The American strategy to project India as a great power and a strategic counterweight to China could encourage the Modi government to use military adventurism against Pakistan to boost Indian armed forces’ morale
Some analysts conclude that the conflict might lessen tensions along the Line of Control between India and Pakistan, and provide breathing space to Kashmiris in Indian-administered Kashmir. In reality, the conflict diverts the international community’s attention from the plight of Kashmiris towards India’s military vulnerability emanating from China.
Taking advantage of Sino-Indian deterioration of relations, Nepal passed a law redrawing its international border with India by including some of the disputed territories.
Instead of decreasing the military threat from India, the conflict stresses Islamabad’s diplomatic struggle to strike a balance in its relations with Beijing and Washington.
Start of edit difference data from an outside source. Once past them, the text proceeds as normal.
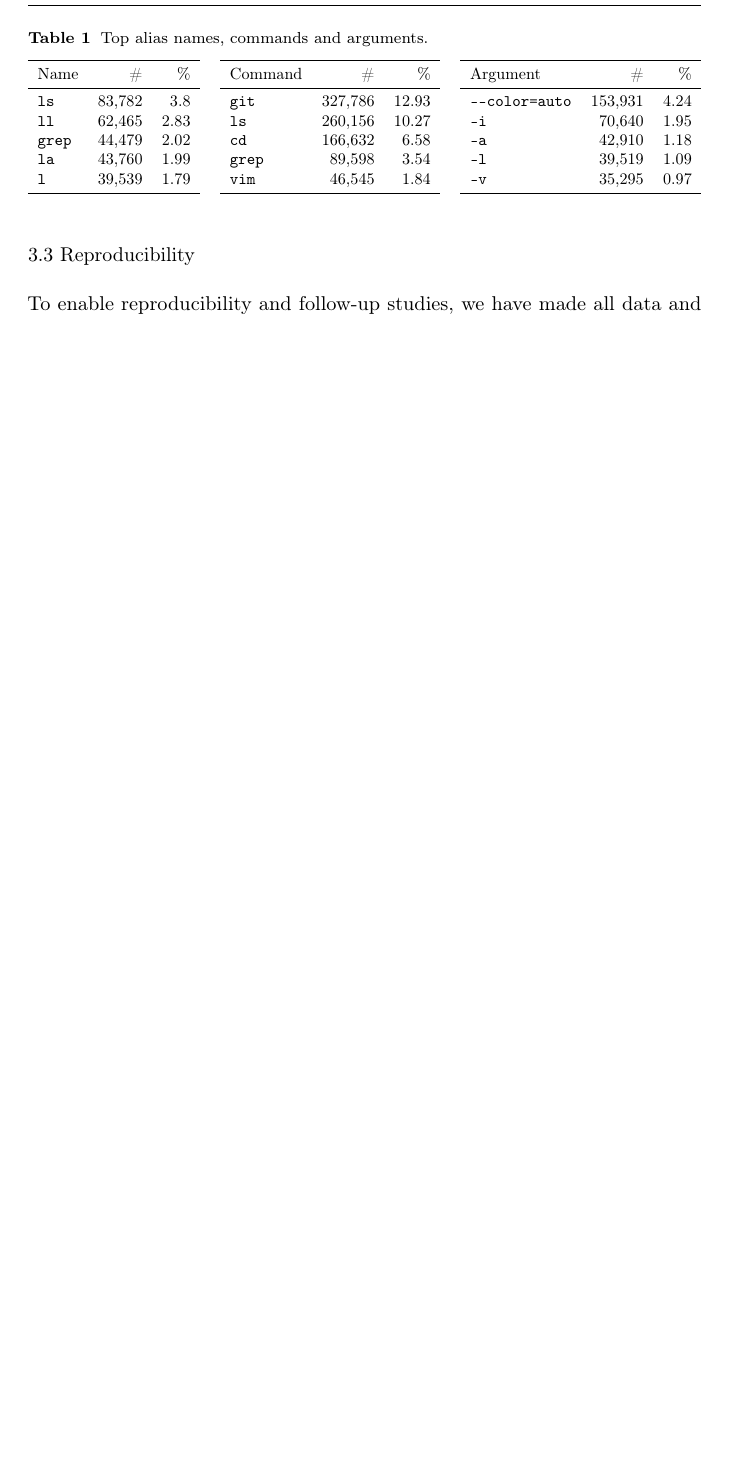
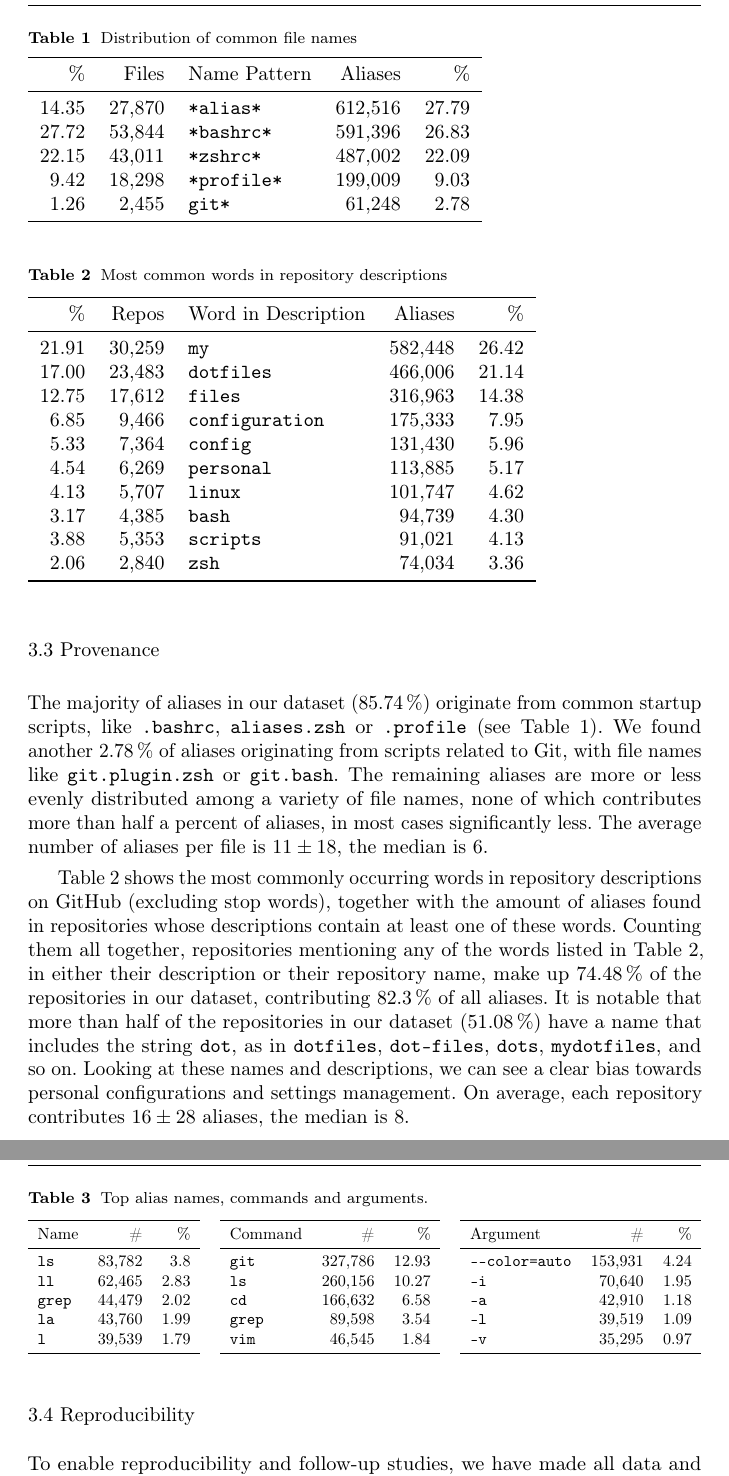
Before and after one commit to ipa-lab/shell-alias-analysis, a LaTeX paper (paper/shell-alias-analysis.tex, which reads paper/table-file-names.tex, paper/table-repo-words.tex): part of page 8 of 23 before the commit and two parts of pages 8 and 9 of 24 after it, the two joined at a grey line, cut at the place of the change, the shorter picture padded with empty space. Compiled offline with pdfLaTeX.

Commit message:
Add section about provenance

```diff
--- a/paper/shell-alias-analysis.tex
+++ b/paper/shell-alias-analysis.tex
@@ -271,14 +271,31 @@ For example, \texttt{sudo apt-get install} is parsed as the command \cmd{apt-get
 After parsing, we ended up with \num{2204199} alias definitions, broken down into \num{2534167} commands and \num{3630423} arguments.
 Files that did not contain any aliases were removed from the database, as was repository metadata that only referenced files without aliases.
 \num{194218} files from \num{138112} repositories, or \per{52.09} of the original sample without duplicates, contained aliases.
-%The majority of aliases in our dataset (\per{86.2}) originate from common startup scripts, like \texttt{.bashrc} or \texttt{.profile} (see Table~\ref{tab:file-names}).
-% TODO: explain the renaming 14%
 
-% \begin{table}
-% 	\caption{Distribution of common file names}
-%     \label{tab:file-names}
-%     \input{table-file-names.tex}
-% \end{table}
+\subsection{Provenance}
+
+The majority of aliases in our dataset (\per{85.74}) originate from common startup scripts, like \texttt{.bashrc}, \texttt{aliases.zsh} or \texttt{.profile} (see Table~\ref{tab:file-names}).
+We found another \per{2.78} of aliases originating from scripts related to Git, with file names like \texttt{git.plugin.zsh} or \texttt{git.bash}.
+The remaining aliases are more or less evenly distributed among a variety of file names, none of which contributes more than half a percent of aliases, in most cases significantly less.
+The average number of aliases per file is $11 \pm 18$, the median is 6.
+
+\begin{table}
+	\caption{Distribution of common file names}
+	\label{tab:file-names}
+	\input{table-file-names.tex}
+\end{table}
+
+\begin{table}
+	\caption{Most common words in repository descriptions}
+	\label{tab:repo-words}
+	\input{table-repo-words.tex}
+\end{table}
+
+Table~\ref{tab:repo-words} shows the most commonly occurring words in repository descriptions on GitHub (excluding stop words), together with the amount of aliases found in repositories whose descriptions contain at least one of these words.
+Counting them all together, repositories mentioning any of the words listed in Table~\ref{tab:repo-words}, in either their description or their repository name, make up \per{74.48} of the repositories in our dataset, contributing \per{82.3} of all aliases.
+It is notable that more than half of the repositories in our dataset (\per{51.08}) have a name that includes the string \texttt{dot}, as in \texttt{dotfiles}, \texttt{dot-files}, \texttt{dots}, \texttt{mydotfiles}, and so on.
+Looking at these names and descriptions, we can see a clear bias towards personal configurations and settings management.
+On average, each repository contributes $16 \pm 28$ aliases, the median is 8.
 
 \subsection{Reproducibility}
 \label{sec:reproducibility}
--- a/paper/table-file-names.tex
+++ b/paper/table-file-names.tex
@@ -1,4 +1,9 @@
-\begin{tabular}{rrlll}
+\begin{tabular}{rrlrr}
     \toprule
              \% &         Files &           Name Pattern &        Aliases &           \% \\
     \midrule
+    \num{14.35} & \num{27870}  &                        \verb|*alias*| & \num{612516}  & \num{27.79} \\
+    \num{27.72} & \num{53844}  &                       \verb|*bashrc*| & \num{591396}  & \num{26.83} \\
+    \num{22.15} & \num{43011}  &                        \verb|*zshrc*| & \num{487002}  & \num{22.09} \\
+     \num{9.42} & \num{18298}  &                      \verb|*profile*| & \num{199009}  &  \num{9.03} \\
+     \num{1.26} &  \num{2455}  &                           \verb|git*| &  \num{61248}  &  \num{2.78} \\
--- /dev/null
+++ b/paper/table-repo-words.tex
@@ -0,0 +1,16 @@
+\begin{tabular}{rrlrr}
+\toprule
+         \% &       Repos & Word in Description &      Aliases &          \% \\
+\midrule
+\num{21.91} & \num{30259} &              \texttt{my} & \num{582448} & \num{26.42} \\
+\num{17.00} & \num{23483} &        \texttt{dotfiles} & \num{466006} & \num{21.14} \\
+\num{12.75} & \num{17612} &           \texttt{files} & \num{316963} & \num{14.38} \\
+ \num{6.85} &  \num{9466} &   \texttt{configuration} & \num{175333} &  \num{7.95} \\
+ \num{5.33} &  \num{7364} &          \texttt{config} & \num{131430} &  \num{5.96} \\
+ \num{4.54} &  \num{6269} &        \texttt{personal} & \num{113885} &  \num{5.17} \\
+ \num{4.13} &  \num{5707} &           \texttt{linux} & \num{101747} &  \num{4.62} \\
+ \num{3.17} &  \num{4385} &            \texttt{bash} &  \num{94739} &  \num{4.30} \\
+ \num{3.88} &  \num{5353} &         \texttt{scripts} &  \num{91021} &  \num{4.13} \\
+ \num{2.06} &  \num{2840} &             \texttt{zsh} &  \num{74034} &  \num{3.36} \\
+\bottomrule
+\end{tabular}
```
Also changed, not shown: paper/shell-alias-analysis.tex (2 more changed lines), paper/table-file-names.tex (4 more changed lines), 2 other files.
It furthers US support to India’s military modernization entailing a more significant conventional imbalance between India and Pakistan. And increased conventional inequality lowers the nuclear threshold in South Asia.
The American strategy to project India as a great power and a strategic counterweight to China could encourage the Modi government to use military adventurism against Pakistan to boost Indian armed forces’ morale, which is compromised with 20 soldiers beaten to death in Ladakh.
The escalation of this conflict will no doubt be hazardous for China’s economic pursuits through its BRI initiative; it will trigger anti-China sentiments in India, increase American involvement in India’s affairs and further New Delhi’s economy towards recession.
Dr. Zafar Nawaz Jaspal is Associate Professor, School of Politics and International Relations, Quaid-i-Azam University, Islamabad. He is also an advisor on Non-Proliferation to SASSI, London and a course coordinator at Foreign Services Academy for the Pakistan Ministry of Foreign Affairs. Email: firstname.lastname@example.org. This piece first published in Arab News Pakistan Edition. It has been republished with permission. The views expressed in this article are the author’s own and do not necessarily reflect Global Village Space’s editorial policy.